◆ Records from a data collection ◆
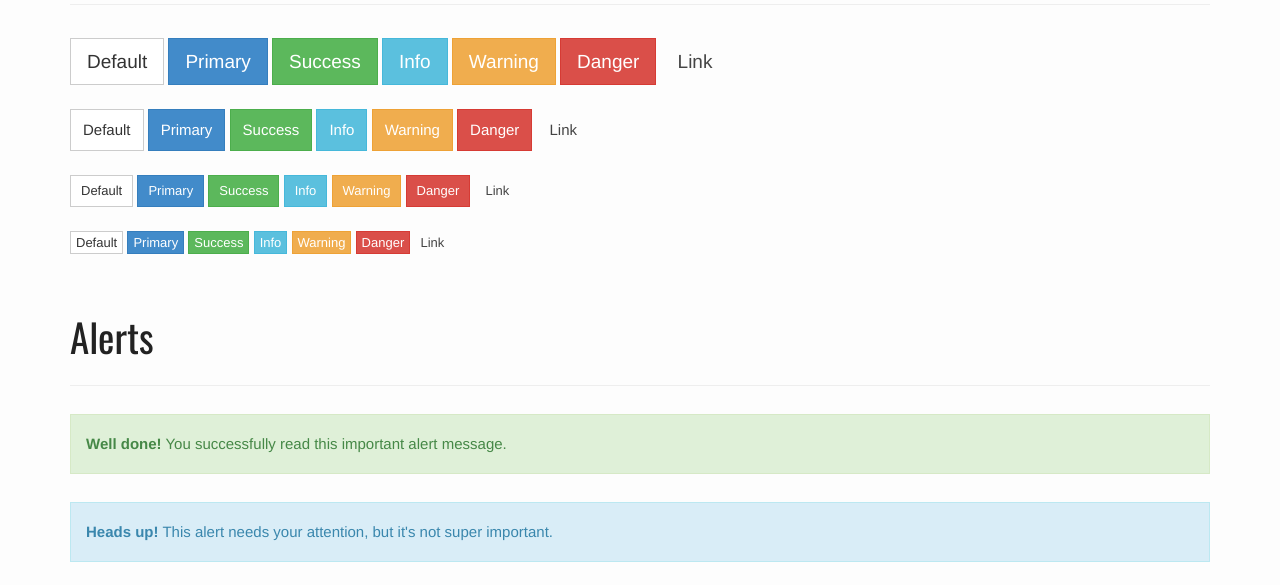
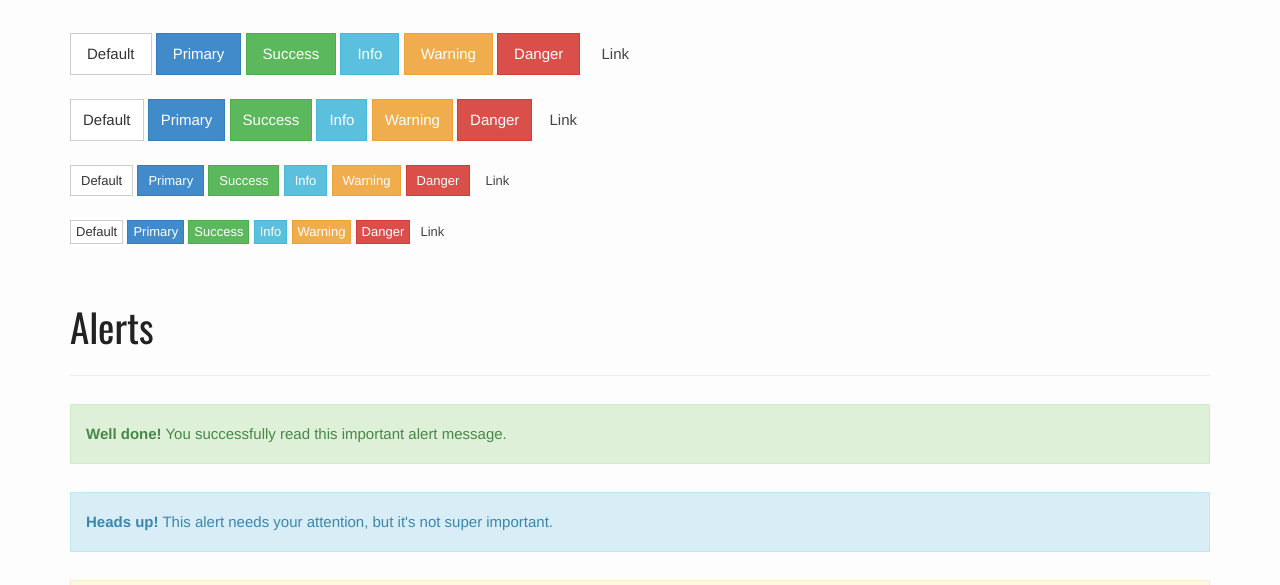
Before and after one commit to jedi0605/NtuClass, a plain HTML site: page hw3-course/worksheet3.html in a window 1280 px wide. Shown: the part 569-1154 px from the top of the page. Drawn offline with nearby package versions, Linux system fonts and the light colour scheme.

Commit message:
worksheet3 modify

```diff
--- a/hw3-course/sass/_variables.scss
+++ b/hw3-course/sass/_variables.scss
@@ -45,7 +45,7 @@ $link-color:            #444;
 //$font-family-base:        $font-family-sans-serif;
 
 $font-size-base:          15px;
-$font-size-large:         ceil($font-size-base * 1.25); // ~18px
+$font-size-large:         15px; // ~18px
 //$font-size-small:         ceil($font-size-base * 0.85); // ~12px
 
 //$font-size-h1:            floor($font-size-base * 2.6); // ~36px
```
Also changed, not shown: hw3-course/stylesheets/styles.css.
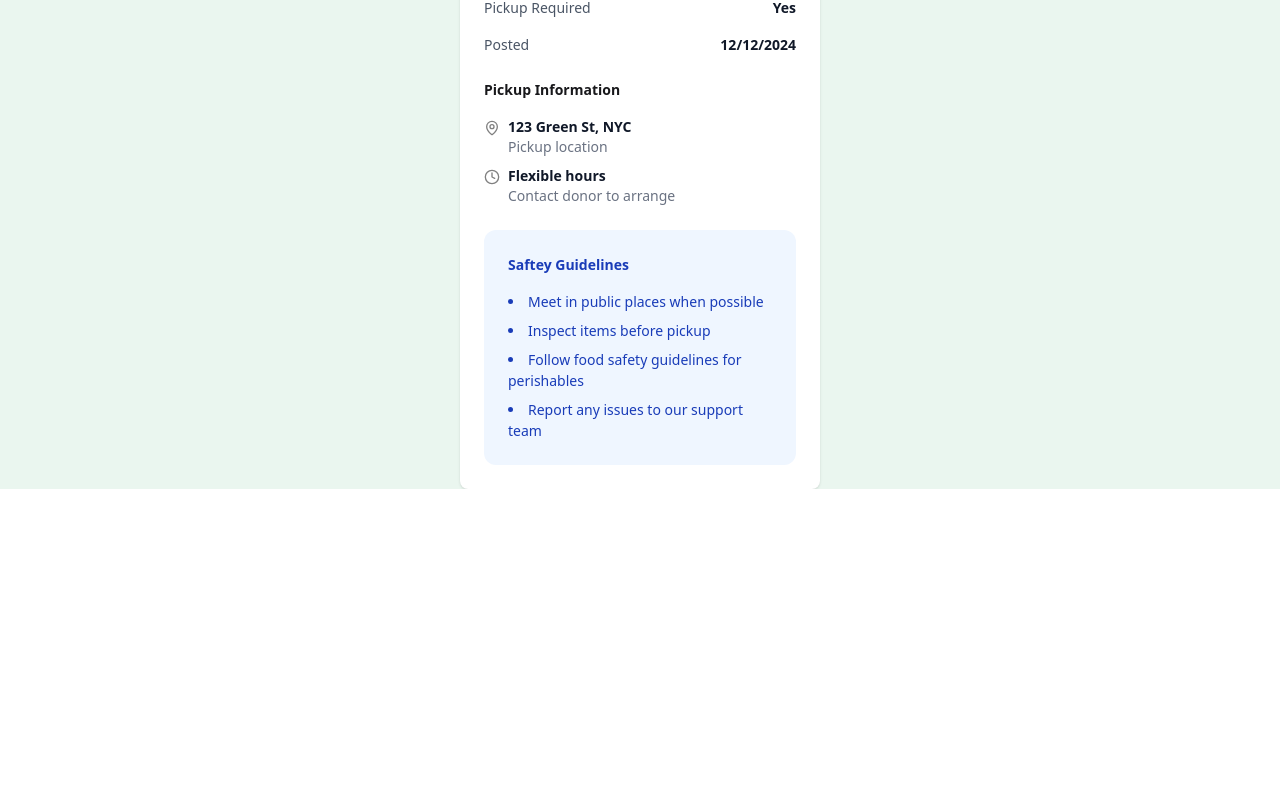
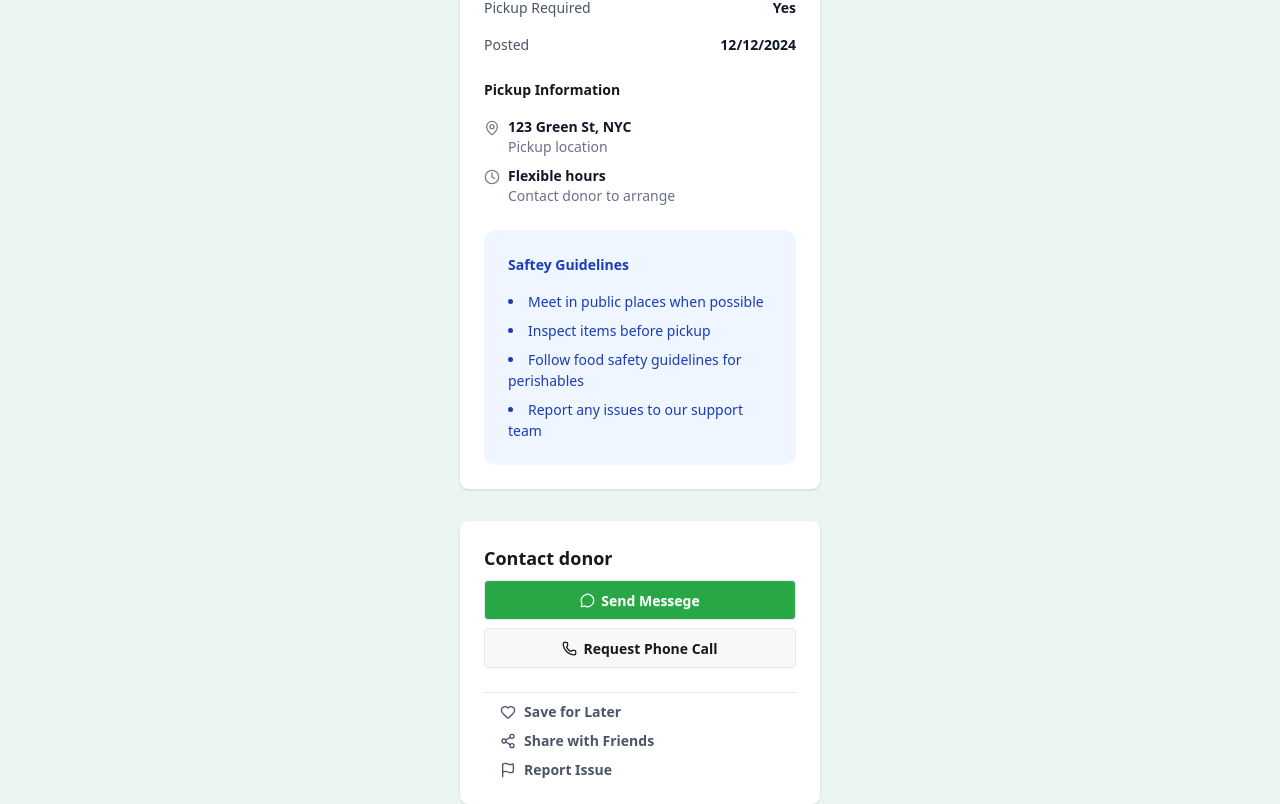
Before and after one commit to rfiguerac/ecoshare, a React (Vite) app: page /donationDetails in a window 1280 px wide. Shown: the part 988-1792 px from the top of the page. Before the commit the page ends 1477 px from the top, so only its background shows below. Built offline with nearby package versions, Linux system fonts and the light colour scheme.

Commit message:
añadido el componente ContactDonor a la página de detalles de donación

```diff
--- /dev/null
+++ b/src/components/DonationDetails/ContatDonor.tsx
@@ -0,0 +1,16 @@
+import { MessageCircle, PhoneIcon, Heart, Share2, FlagIcon } from "lucide-react";
+export const ContactDonor = () => {
+    return <>
+        <div className="card bg-base-100 w-90 shadow-sm">
+            <div className="card-body">
+                <h2 className="card-title">Contact donor</h2>
+                <button className="btn bg-[#28A745] text-white hover:bg-[#218838] px-10"> <MessageCircle size={15}/>Send Messege</button>
+                <button className="btn px-10 mb-4"> <PhoneIcon size={15}/>Request Phone Call</button>
+                <hr className="border-gray-200"/>
+                <p className="flex items-center gap-2 text-gray-600 font-bold ml-4"><Heart size={16}/> Save for Later</p>
+                <p className="flex items-center gap-2 text-gray-600 font-bold ml-4"><Share2 size={16}/>Share with Friends</p>
+                <p className="flex items-center gap-2 text-gray-600 font-bold ml-4"><FlagIcon size={16}/> Report Issue</p>
+            </div>
+        </div>
+    </>
+}
--- a/src/pages/DonationDetailsPage.tsx
+++ b/src/pages/DonationDetailsPage.tsx
@@ -1,10 +1,12 @@
 import { DonationInfo } from '../components/DonationDetails/DonationInfo';
 import { AditionalInformation } from "../components/DonationDetails/AditionalInformation";
+import { ContactDonor } from "../components/DonationDetails/ContatDonor";
 
 export const DonationDetailsPage = () => {
 
   return <div className="bg-[#EAF6EF] grid grid-cols-1  gap-8 justify-items-center">
-    <DonationInfo/>
-    <AditionalInformation/>
+    <DonationInfo />
+    <AditionalInformation />
+    <ContactDonor />
   </div>;
 };
```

◆ TASK REQUIREMENTS ◆
Only the number is wanted: how many lines in the preceding entries hold the string "base"?

◆ ANSWER TO THIS EXERCISE ◆
6